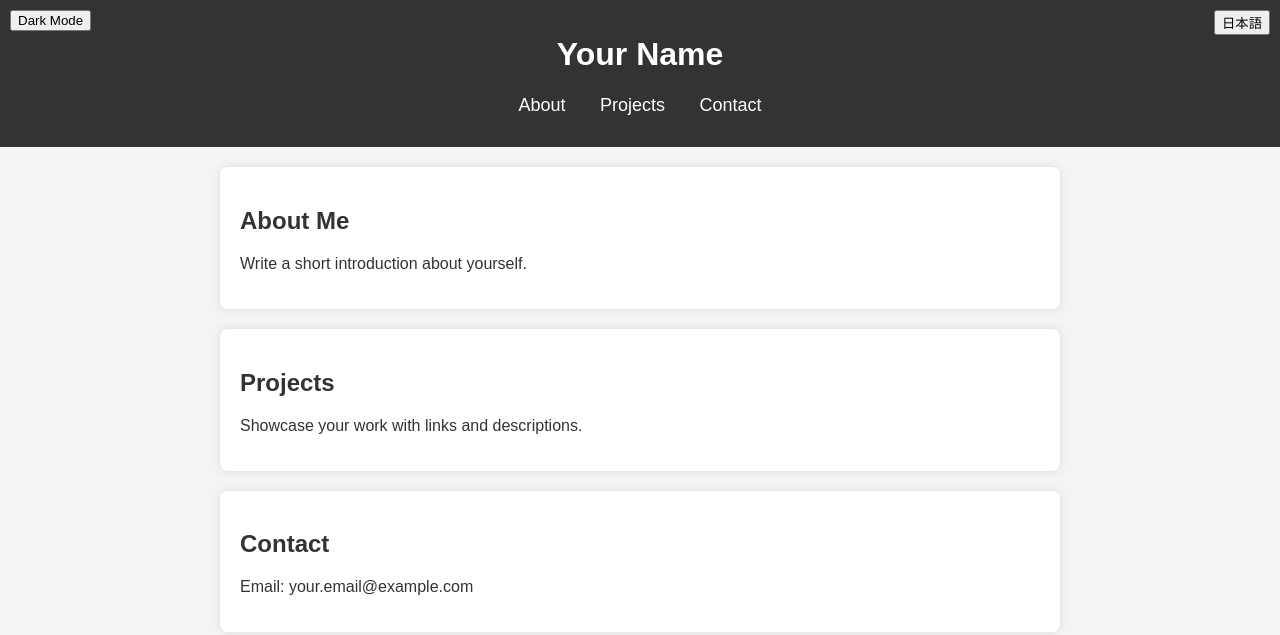
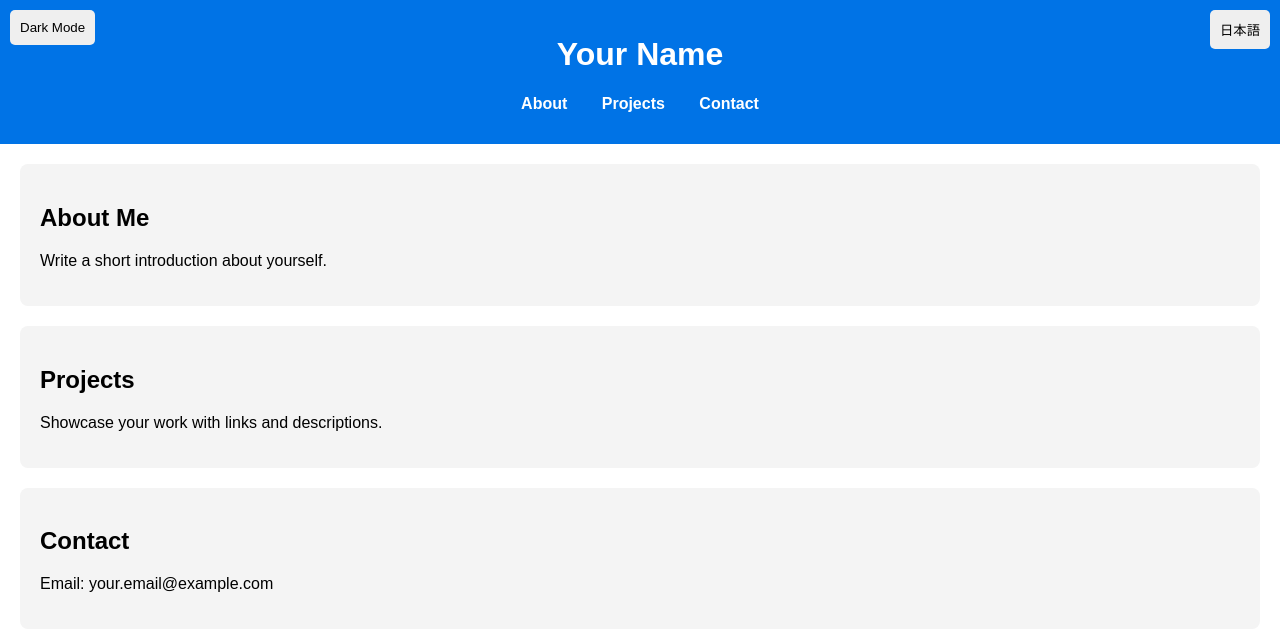
Before and after one commit to Ulariko/PortfolioProjecto, a plain HTML site: page index.html in a window 1280 px wide. Drawn offline with Linux system fonts and the light colour scheme.

Commit message:
Update styles.css

```diff
--- a/styles.css
+++ b/styles.css
@@ -2,19 +2,20 @@ body {
     font-family: Arial, sans-serif;
     margin: 0;
     padding: 0;
-    background-color: #f4f4f4;
-    color: #333;
+    background-color: white;
+    color: black;
+    transition: background-color 0.3s, color 0.3s;
 }
 
 header {
-    background: #333;
+    background-color: #0073e6;
     color: white;
     padding: 15px;
     text-align: center;
 }
 
 nav ul {
-    list-style: none;
+    list-style-type: none;
     padding: 0;
 }
 
@@ -26,15 +27,32 @@ nav ul li {
 nav ul li a {
     color: white;
     text-decoration: none;
-    font-size: 18px;
+    font-weight: bold;
 }
 
 section {
     padding: 20px;
-    max-width: 800px;
-    margin: auto;
-    background: white;
-    margin-top: 20px;
+    margin: 20px;
     border-radius: 8px;
-    box-shadow: 0 0 10px rgba(0, 0, 0, 0.1);
+    background-color: #f4f4f4;
 }
+
+.dark-mode {
+    background-color: #222;
+    color: white;
+}
+
+.dark-mode section {
+    background-color: #444;
+}
+
+button {
+    padding: 10px;
+    border: none;
+    border-radius: 5px;
+    cursor: pointer;
+}
+
+button:hover {
+    opacity: 0.8;
+}
```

================================

» **What this task involves**
Set down each entry above exactly as it appears. Omit the pictures.

» **Reply**
Before and after one commit to Ulariko/PortfolioProjecto, a plain HTML site: page index.html in a window 1280 px wide. Drawn offline with Linux system fonts and the light colour scheme.

Commit message:
Update styles.css

```diff
--- a/styles.css
+++ b/styles.css
@@ -2,19 +2,20 @@ body {
     font-family: Arial, sans-serif;
     margin: 0;
     padding: 0;
-    background-color: #f4f4f4;
-    color: #333;
+    background-color: white;
+    color: black;
+    transition: background-color 0.3s, color 0.3s;
 }
 
 header {
-    background: #333;
+    background-color: #0073e6;
     color: white;
     padding: 15px;
     text-align: center;
 }
 
 nav ul {
-    list-style: none;
+    list-style-type: none;
     padding: 0;
 }
 
@@ -26,15 +27,32 @@ nav ul li {
 nav ul li a {
     color: white;
     text-decoration: none;
-    font-size: 18px;
+    font-weight: bold;
 }
 
 section {
     padding: 20px;
-    max-width: 800px;
-    margin: auto;
-    background: white;
-    margin-top: 20px;
+    margin: 20px;
     border-radius: 8px;
-    box-shadow: 0 0 10px rgba(0, 0, 0, 0.1);
+    background-color: #f4f4f4;
 }
+
+.dark-mode {
+    background-color: #222;
+    color: white;
+}
+
+.dark-mode section {
+    background-color: #444;
+}
+
+button {
+    padding: 10px;
+    border: none;
+    border-radius: 5px;
+    cursor: pointer;
+}
+
+button:hover {
+    opacity: 0.8;
+}
```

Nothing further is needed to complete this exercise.